The absence of writing since Wednesday should indicate how involved the workshop was. Yes, finished, on to more rope things. It’s a pity I didn’t manage to keep writing each day, as much happened I thought worth remarking on.

Thursday and Friday were the last two days of the Yoga and Shibari week workshop. The weekend was for a more advanced rope techniques workshop culminating Sunday night in a photoshoot in Charleroi/Danses ground-floor workspace in La Raffinerie. Many of those who came during the week stayed on for the weekend, and we were joined by a few new arrivals also.

I’ll try to summarise a bit my memories and impressions of these days rather than any doomed-to-failure chronology. Perhaps to start by saying seven days of rope work usually stretching over eight hours for Dasniya and I left us both dead tired and exhilarated. I have a repeated feeling we are on to something really interesting (which I’ll write about more in the coming days for the other project which keeps me in Brussels). I think to say categorically what we are doing is both very much not shibari and also very much exactly this.

I was reading an interview by Osada Steve with Akechi Denki, where he says, “shibari is communication between two people using the medium of rope. It’s a connection made with rope between the hearts of two people.” While he also says this in the context of SM, and refers to traditional roles of dominance and submission in a heterosexual context, I think nonetheless this comes to a central aspect of shibari: it is a communication wherein the rope is the intermediary.

And so to find a language. Perhaps this is why there is a lot of shibari I can appreciate for certain individual aesthetic qualities, but as a whole find it not so engaging. There is an absence of communication. Instead there is representation, either of specific figures or of scenes and roles—fantasies which are preformed, or of mimicry. But this is not communication, or perhaps not a communication of an especially sophisticated kind.

It occurred to me that what happens in the workshops and classes is a method of teaching communication, drawing up of the grammar and semantics. It is a process of reiteration and refinement, that is as much for us as teachers as it is for those who attend, a project of learning.

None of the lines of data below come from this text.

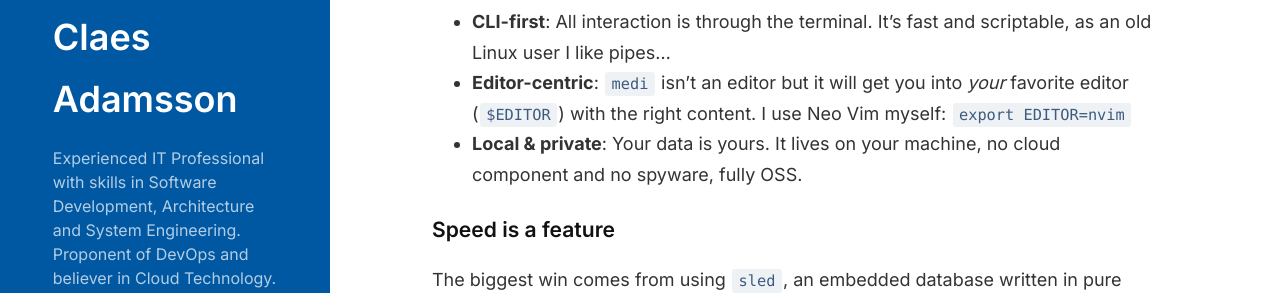
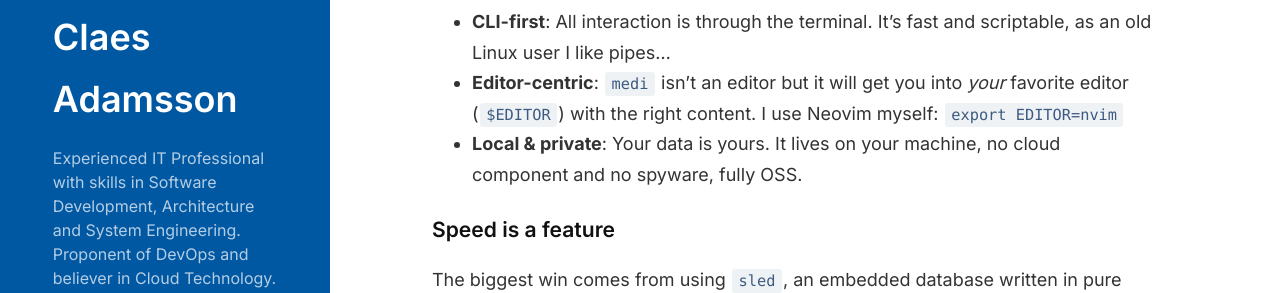
Before and after one commit to cladam/cladam.github.io, a Jekyll site: the page built from _posts/2025-08-12-why-medi.md, in a window 1280 px wide and 900 px high, scrolled down 612 px. Shown: the part 157-450 px from the top of the window. Built offline with Jekyll 4.4.1, drawn with Linux system fonts in a browser that asks for light colours.

Commit message:
fix(blog): update 2025-08-12-why-medi.md

```diff
--- a/_posts/2025-08-12-why-medi.md
+++ b/_posts/2025-08-12-why-medi.md
@@ -18,7 +18,7 @@ I had so much fun building [tbdflow](https://cladam.github.io/projects/tbdflow)
 The core idea behind `medi` is to stop thinking about files and start thinking about content. I designed it around a few key principles:
 
   * **CLI-first**: All interaction is through the terminal. It’s fast and scriptable, as an old Linux user I like pipes...
-  * **Editor-centric**: `medi` isn't an editor but it will get you into _your_ favorite editor (`$EDITOR`) with the right content. I use Neo Vim myself: `export EDITOR=nvim`
+  * **Editor-centric**: `medi` isn't an editor but it will get you into _your_ favorite editor (`$EDITOR`) with the right content. I use Neovim myself: `export EDITOR=nvim`
   * **Local & private**: Your data is yours. It lives on your machine, no cloud component and no spyware, fully OSS.
 
 ### Speed is a feature
```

One task on the weekend was attending to a grid/web of rope we had spread along one wall, through the frames around the heaters. Into this we worked ropes methodically, starting with the basic knot, then with blumen—flowers which any climber would recognise as a munter hitch, which can be done in several ways, each producing a different visual result as well as being suited for different circumstances. Then with the simple direction change, which is a half-hitch done along the length of a rope allowing the working rope to securely add tension to the bound rope as well as to change direction.

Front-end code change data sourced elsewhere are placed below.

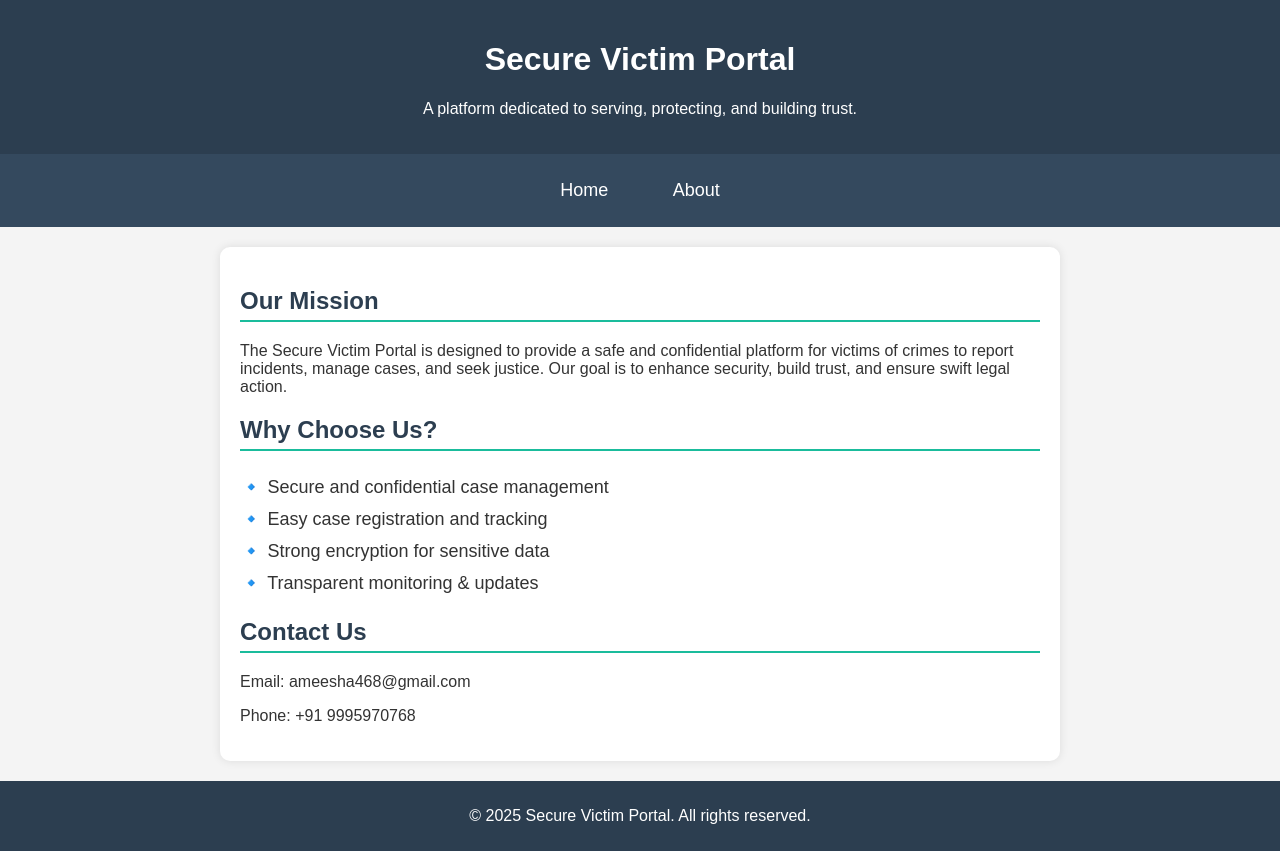
After one commit to AmeeshaAntony/Secure-Victim-Portal, a Flask app: page /about in a window 1280 px wide. The commit adds this page. Run offline with Flask 3, Linux system fonts and the light colour scheme.

Commit message:
seventh commit

```diff
--- a/app.py
+++ b/app.py
@@ -244,6 +244,10 @@ def police_home():
         flash("Please log in first.", "warning")
         return redirect(url_for('police_login'))
     return render_template('home.html', name=session.get('user_name'))
+
+@app.route('/about')
+def about():
+    return render_template('police_about.html')
 
 @app.route('/assign_officers')
 def assign_officers():
--- /dev/null
+++ b/static/police_about.css
@@ -0,0 +1,81 @@
+/* General Styles */
+body {
+    font-family: Arial, sans-serif;
+    margin: 0;
+    padding: 0;
+    background-color: #f4f4f4;
+    color: #333;
+}
+
+/* Header */
+header {
+    background: #2c3e50;
+    color: white;
+    text-align: center;
+    padding: 20px 0;
+}
+
+/* Navigation Bar */
+nav {
+    background: #34495e;
+    padding: 10px;
+    text-align: center;
+}
+
+nav ul {
+    list-style: none;
+    padding: 0;
+}
+
+nav ul li {
+    display: inline;
+    margin: 0 15px;
+}
+
+nav ul li a {
+    color: white;
+    text-decoration: none;
+    font-size: 18px;
+    padding: 10px 15px;
+    border-radius: 5px;
+    transition: background 0.3s ease;
+}
+
+nav ul li a:hover, nav ul li a.active {
+    background: #1abc9c;
+}
+
+/* About Content */
+.about-content {
+    max-width: 800px;
+    margin: 20px auto;
+    background: white;
+    padding: 20px;
+    border-radius: 10px;
+    box-shadow: 0px 0px 10px rgba(0, 0, 0, 0.1);
+}
+
+.about-content h2 {
+    color: #2c3e50;
+    border-bottom: 2px solid #1abc9c;
+    padding-bottom: 5px;
+}
+
+.about-content ul {
+    list-style: none;
+    padding: 0;
+}
+
+.about-content ul li {
+    padding: 5px 0;
+    font-size: 18px;
+}
+
+/* Footer */
+footer {
+    text-align: center;
+    background: #2c3e50;
+    color: white;
+    padding: 10px 0;
+    margin-top: 20px;
+}
--- a/templates/home.html
+++ b/templates/home.html
@@ -18,7 +18,7 @@
             <li><a href="{{ url_for('manage_cases') }}">Manage Cases</a></li>
             <li><a href="{{ url_for('register_case') }}">Register Cases</a></li>
             <li><a href="{{ url_for('settings') }}">Settings</a></li>
-            <li><a href="#">About</a></li>
+            <li><a href="{{ url_for('about') }}">About</a></li>
         </ul>
     </nav>
 
--- /dev/null
+++ b/templates/police_about.html
@@ -0,0 +1,45 @@
+<!DOCTYPE html>
+<html lang="en">
+<head>
+    <meta charset="UTF-8">
+    <meta name="viewport" content="width=device-width, initial-scale=1.0">
+    <title>About | Secure Victim Portal</title>
+    <link rel="stylesheet" href="{{ url_for('static', filename='police_about.css') }}">
+</head>
+<body>
+
+    <header>
+        <h1>Secure Victim Portal</h1>
+        <p>A platform dedicated to serving, protecting, and building trust.</p>
+    </header>
+
+    <nav>
+        <ul>
+            <li><a href="{{ url_for('admin_home') }}">Home</a></li>
+            <li><a href="{{ url_for('about') }}" >About</a></li>
+        </ul>
+    </nav>
+
+    <section class="about-content">
+        <h2>Our Mission</h2>
+        <p>The Secure Victim Portal is designed to provide a safe and confidential platform for victims of crimes to report incidents, manage cases, and seek justice. Our goal is to enhance security, build trust, and ensure swift legal action.</p>
+
+        <h2>Why Choose Us?</h2>
+        <ul>
+            <li>🔹 Secure and confidential case management</li>
+            <li>🔹 Easy case registration and tracking</li>
+            <li>🔹 Strong encryption for sensitive data</li>
+            <li>🔹 Transparent monitoring & updates</li>
+        </ul>
+
+        <h2>Contact Us</h2>
+        <p>Email: ameesha468@gmail.com</p>
+        <p>Phone: +91 9995970768</p>
+    </section>
+
+    <footer>
+        <p>&copy; 2025 Secure Victim Portal. All rights reserved.</p>
+    </footer>
+
+</body>
+</html>
```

The familiarity that comes from repetition allows for complex figures to be verbally described, though what is interesting in such a simple exersise is the aesthetic values each person gives—some almost formal geometric patterns; others far into the wilds of chaos; still others balancing and weighting the workspace, resulting in something looking almost as if it had occurred naturally.

Sunday night we descended from the loft into the ground floor space—thick silver pillars two storeys high, windowless and dim, lit with a handful of stage lights on tripods that later would creep around the room, illuminating the goings-on. First though, a group dinner.

Around midnight, we left the venue after seven days for the last time, still thrilled from what had gone on. How can words or pictures imagine or explain it? Fourteen people in costumes on blankets, chairs, pallets, beneath a series of rings hung from the ceiling—some just for decoration, others put to use, warm light flooding the small area which we occupied, all with ropes. Unlike everyone else, I was outside photographing, though wishing I could be inside somewhere. Perhaps one or two of these photos will find their way here. If not, then it is nonetheless something for us.